I was given a pill to speed up the contractions that caused chills and nauseau. The procedure should have been done within the hour, but it didn't happen for another four. The doctor came to the prep room and said they'd decided to move me to the ER, so that they could have blood transfusions on hand in case I bled out. Still, the thinking was the baby was hurting me, thus the baby needed to be removed ASAP, despite the risk of the procedure.

It was several harrowing hours at the the ER before I was moved to the OR, during which I progressed to full-labor. I couldn't have an epidural because of the bleeding risk. Let me take a moment to say that Morphine is the most pointless, ineffective drug I have ever been given. By the time I was wheeled to the OR, I was begging to be put to sleep. I think my exact words were: "I CONSENNNNT!"

When I woke, I felt relief. My mom was by my side. They hadn't needed to give me a transfusion, and our healing process could begin. The doctor told me our baby had been a she. A little girl who should have become Katelyn's best friend.

I was kept at the hospital overnight for monitoring. Around 2am Sunday morning, I woke with the pain in my left side, and my face had begun to swell. No one had an explanation for the swelling face, but the medical staff told me to drink lots of water to flush the kidney stone. The hematologist retested my blood and cleared me to go home. We have not yet received this report, and are wondering if he missed something.

The swelling in the face worsened during the week, and the side pain didn't go away. By Thursday morning, April 6th, the pain in my side was so bad, I lay in bed, howling until it was late enough for us to drop off Katelyn at Early Bird day care and get me to the ER for pain management. Now that Lily was gone, they could finally do the catscan. And the history of the complications from the procedure over the weekend led the ER to do more detailed blood testing.

Shortly later, I was told there were abnormalities with my blood. I was moved from the ER to long-term care. Three hours later, a hematologist told me my symptoms indicated I had Leukemia and would need a bone marrow test to confirm. The aching in the ribs (the catscan had shown nothing wrong with the kidney) and face were the result of flat bones releasing the immature white blood cells into my blood stream.

Friday, April 7th, I was moved to this bigger hospital, with my new diagnosis, where I've been since. That week, the amnioscentisis came back clean. It had been my Leukemia that had hurt Lily.
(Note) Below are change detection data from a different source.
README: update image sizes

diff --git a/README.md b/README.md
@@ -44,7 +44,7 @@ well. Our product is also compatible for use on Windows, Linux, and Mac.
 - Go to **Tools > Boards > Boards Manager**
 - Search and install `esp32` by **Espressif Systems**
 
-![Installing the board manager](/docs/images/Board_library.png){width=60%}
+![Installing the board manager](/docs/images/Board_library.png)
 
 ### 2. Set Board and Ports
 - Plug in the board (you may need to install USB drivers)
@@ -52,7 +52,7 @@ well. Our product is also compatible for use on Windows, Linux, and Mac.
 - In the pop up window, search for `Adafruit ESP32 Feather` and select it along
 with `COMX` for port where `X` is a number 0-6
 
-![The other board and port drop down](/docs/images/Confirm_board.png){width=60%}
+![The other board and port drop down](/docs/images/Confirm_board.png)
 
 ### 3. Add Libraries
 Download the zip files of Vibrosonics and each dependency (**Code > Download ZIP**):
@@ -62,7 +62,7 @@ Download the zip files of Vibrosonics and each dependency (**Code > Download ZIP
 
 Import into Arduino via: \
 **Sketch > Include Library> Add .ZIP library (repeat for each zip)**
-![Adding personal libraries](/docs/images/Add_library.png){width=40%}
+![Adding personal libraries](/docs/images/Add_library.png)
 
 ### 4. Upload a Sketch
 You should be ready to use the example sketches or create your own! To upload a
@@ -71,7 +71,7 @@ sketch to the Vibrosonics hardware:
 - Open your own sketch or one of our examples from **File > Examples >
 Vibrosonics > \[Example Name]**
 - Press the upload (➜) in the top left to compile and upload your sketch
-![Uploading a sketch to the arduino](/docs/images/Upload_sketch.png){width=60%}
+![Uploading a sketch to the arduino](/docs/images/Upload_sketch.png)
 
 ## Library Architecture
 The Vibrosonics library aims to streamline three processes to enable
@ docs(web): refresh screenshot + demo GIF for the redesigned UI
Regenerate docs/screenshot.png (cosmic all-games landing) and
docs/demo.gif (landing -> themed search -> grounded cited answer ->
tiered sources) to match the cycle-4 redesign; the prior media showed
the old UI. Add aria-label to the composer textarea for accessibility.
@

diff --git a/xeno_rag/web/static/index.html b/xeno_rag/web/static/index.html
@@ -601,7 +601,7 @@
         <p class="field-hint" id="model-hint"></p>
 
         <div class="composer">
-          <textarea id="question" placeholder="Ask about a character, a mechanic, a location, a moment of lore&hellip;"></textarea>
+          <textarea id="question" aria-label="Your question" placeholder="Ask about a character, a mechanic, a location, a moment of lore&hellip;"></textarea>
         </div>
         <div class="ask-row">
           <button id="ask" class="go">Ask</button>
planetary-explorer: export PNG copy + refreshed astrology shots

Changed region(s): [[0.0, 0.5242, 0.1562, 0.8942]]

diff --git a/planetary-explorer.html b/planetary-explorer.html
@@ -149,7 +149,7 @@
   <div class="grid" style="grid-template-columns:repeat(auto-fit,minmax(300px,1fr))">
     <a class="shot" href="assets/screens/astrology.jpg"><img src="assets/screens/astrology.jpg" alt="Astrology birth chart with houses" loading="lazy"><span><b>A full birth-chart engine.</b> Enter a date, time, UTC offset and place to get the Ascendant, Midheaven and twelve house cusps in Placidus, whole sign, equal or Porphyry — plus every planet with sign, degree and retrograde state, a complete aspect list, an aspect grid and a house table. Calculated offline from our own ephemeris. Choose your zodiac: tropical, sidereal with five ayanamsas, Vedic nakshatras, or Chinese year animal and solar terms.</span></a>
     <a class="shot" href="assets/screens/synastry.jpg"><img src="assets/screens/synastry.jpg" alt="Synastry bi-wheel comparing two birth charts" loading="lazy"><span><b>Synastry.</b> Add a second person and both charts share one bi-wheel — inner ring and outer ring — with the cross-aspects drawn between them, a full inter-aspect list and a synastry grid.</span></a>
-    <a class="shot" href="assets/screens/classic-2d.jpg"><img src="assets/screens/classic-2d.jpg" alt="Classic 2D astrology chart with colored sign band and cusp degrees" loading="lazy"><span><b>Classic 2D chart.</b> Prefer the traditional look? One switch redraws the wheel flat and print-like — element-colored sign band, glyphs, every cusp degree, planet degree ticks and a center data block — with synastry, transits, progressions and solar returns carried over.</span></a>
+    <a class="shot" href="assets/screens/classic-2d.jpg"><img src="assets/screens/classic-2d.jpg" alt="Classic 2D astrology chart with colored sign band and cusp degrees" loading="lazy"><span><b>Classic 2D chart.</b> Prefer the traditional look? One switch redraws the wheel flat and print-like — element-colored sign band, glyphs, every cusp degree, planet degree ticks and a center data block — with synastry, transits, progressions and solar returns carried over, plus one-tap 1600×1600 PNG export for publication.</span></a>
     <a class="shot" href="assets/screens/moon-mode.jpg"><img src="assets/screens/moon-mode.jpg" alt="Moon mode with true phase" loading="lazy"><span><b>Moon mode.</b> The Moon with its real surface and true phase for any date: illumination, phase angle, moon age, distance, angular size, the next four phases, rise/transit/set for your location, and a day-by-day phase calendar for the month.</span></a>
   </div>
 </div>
My ob/gyn thinks the events that unfolded around Lily's passing saved my life. I wish that made the loss of her hurt less. I have seen Katelyn four times since April 6th. Ryan says that someday when she is old enough to understand, she will look up to me for what I have endured, and thank Lily for giving her a mom. Right now, her simply wanting to hug me like she used to would be enough.

On a bright note, the head catscan came back clean- no bleading. It remains unclear when I will be able to leave here. Normally the main driver is a recovered white blood cell count, but all my levels need to be back to normal, given the clotting in the liver and bleeding in the lung I have had. In addition to the ATRA chemo drug, I am still taking a steroid to reduce the bleeding in the lung and a blood thinner (Heparin) to prevent further clots, such as in the liver.

Once I am out of here, the next phase of the treatment will be daily IV injections of arsenic. This will mean an hour in the hospital a day, but at least I will be back at home, rebuilding my relationship with Katelyn. The staff here says I am beginning to look better. This is good, but I feel scared and confused. It feels safe in here, constantly being monitored, yet obviously I want to be back at the house, back to normal. I want this to have never happened to me. I want to be having a baby August 14th. I want to know "Why Us?"